Anarchie Updated, Renamed to Interarchy 3.8 -- Stairways Software today released a significant update to their popular shareware FTP client Anarchie. In the process, Stairways decided to rename Anarchie to Interarchy and to use Interarchy as the company's new identity after failing to recover the anarchie.com domain from a cybersquatter. Interarchy 3.8 supports FTP listing, upload, download, and mirroring; HTTP listing, download, and mirroring; Whois, Finger, and DNS lookups; traceroutes; and TCP, ICMP, and UDP tests. Interarchy can also show the status of your network, watch all network traffic on your Mac, and display a list of all current connections. Finally, Interarchy now offers daemons (tiny servers) for Finger, Whois, TCP echo, UDP echo, Ident, Daytime, Time, and NTP (all turned on with the Safe Daemons menu item), along with a Telnet daemon that accepts and executes AppleScript scripts. They're all off by default. Most interesting, however, are Interarchy's skin-like "wands," which are totally customizable graphical interfaces to Interarchy's functionality. To give you an idea how a wand could be useful, I'm planning to make one that helps me troubleshoot Internet connectivity problems with buttons for ping and traceroute tests to my various servers. Overall, Interarchy 3.8 is a powerful and flexible collection of Internet tools that feels haphazard initially; it remains to be seen if Interarchy's wands will succeed at establishing order. Interarchy 3.8 is a 3.9 MB download and costs $50 shareware, but it's free to users of Anarchie 3.x (it picks up your existing serial number) and to registered users of the Stairways shareware programs Interarchy supersedes. [ACE]

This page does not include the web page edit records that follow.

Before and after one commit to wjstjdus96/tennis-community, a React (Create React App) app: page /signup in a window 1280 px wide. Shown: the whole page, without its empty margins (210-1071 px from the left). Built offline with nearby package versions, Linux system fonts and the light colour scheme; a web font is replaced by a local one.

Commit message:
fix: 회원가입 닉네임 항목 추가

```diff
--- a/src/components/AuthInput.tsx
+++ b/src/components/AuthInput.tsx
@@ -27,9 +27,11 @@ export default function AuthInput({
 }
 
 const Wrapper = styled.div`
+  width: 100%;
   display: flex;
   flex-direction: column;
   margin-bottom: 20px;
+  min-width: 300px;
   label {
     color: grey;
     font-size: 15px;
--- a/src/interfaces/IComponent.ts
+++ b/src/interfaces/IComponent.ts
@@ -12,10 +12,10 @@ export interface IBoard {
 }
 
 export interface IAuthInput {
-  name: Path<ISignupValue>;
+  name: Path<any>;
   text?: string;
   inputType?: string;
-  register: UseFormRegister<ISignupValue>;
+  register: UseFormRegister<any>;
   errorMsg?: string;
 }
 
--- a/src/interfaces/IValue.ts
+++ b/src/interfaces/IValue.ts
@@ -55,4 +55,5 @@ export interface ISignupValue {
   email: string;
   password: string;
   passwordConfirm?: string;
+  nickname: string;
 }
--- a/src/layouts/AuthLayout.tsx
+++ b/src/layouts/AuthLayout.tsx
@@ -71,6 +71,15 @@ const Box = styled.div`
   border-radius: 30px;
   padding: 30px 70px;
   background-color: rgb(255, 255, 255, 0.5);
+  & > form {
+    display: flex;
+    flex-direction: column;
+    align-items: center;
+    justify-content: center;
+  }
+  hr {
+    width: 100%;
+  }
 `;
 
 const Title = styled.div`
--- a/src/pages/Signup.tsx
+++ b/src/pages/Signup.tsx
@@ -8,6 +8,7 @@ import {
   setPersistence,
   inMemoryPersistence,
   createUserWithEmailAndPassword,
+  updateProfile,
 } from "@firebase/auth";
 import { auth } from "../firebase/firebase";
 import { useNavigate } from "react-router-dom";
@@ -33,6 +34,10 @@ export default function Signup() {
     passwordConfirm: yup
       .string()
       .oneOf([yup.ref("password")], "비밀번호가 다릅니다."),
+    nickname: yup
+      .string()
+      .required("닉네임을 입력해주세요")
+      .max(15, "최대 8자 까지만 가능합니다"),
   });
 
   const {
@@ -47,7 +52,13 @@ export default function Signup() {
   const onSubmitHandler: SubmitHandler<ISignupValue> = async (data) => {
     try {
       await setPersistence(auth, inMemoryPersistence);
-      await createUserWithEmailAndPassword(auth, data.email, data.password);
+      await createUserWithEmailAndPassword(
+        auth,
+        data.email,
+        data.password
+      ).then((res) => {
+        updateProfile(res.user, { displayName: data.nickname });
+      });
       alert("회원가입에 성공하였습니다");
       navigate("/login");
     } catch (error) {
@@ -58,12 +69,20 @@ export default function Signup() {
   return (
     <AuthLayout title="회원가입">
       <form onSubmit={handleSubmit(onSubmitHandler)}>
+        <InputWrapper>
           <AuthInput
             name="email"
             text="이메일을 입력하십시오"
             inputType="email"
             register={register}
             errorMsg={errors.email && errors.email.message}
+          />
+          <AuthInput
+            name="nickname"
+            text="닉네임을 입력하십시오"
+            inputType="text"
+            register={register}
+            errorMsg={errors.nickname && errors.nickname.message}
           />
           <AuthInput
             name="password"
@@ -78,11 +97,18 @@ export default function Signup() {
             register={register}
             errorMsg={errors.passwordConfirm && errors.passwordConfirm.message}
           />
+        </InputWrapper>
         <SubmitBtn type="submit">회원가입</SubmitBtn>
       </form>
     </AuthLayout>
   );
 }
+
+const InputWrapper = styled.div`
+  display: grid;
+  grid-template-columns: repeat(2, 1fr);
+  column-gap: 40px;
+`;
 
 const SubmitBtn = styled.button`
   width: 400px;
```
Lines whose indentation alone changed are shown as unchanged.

Improve Apple Services with AirPort Base Stations
You can make iChat file transfers, iDisk, and Back to My Mac work better by turning on a setting with Apple AirPort base stations released starting in 2003. Launch AirPort Utility, select your base station, click Manual Setup, choose the Internet view, and click the NAT tab. Check the Enable NAT Port Mapping Protocol (NAT-PMP) box, and click Update. NAT-PMP lets your Mac OS X computer give Apple information to connect back into a network that's otherwise unreachable from the rest of the Internet. This speeds updates and makes connections work better for services run by Apple.
- Interarchy 4.0 Streamlines Look (01 Jan 01)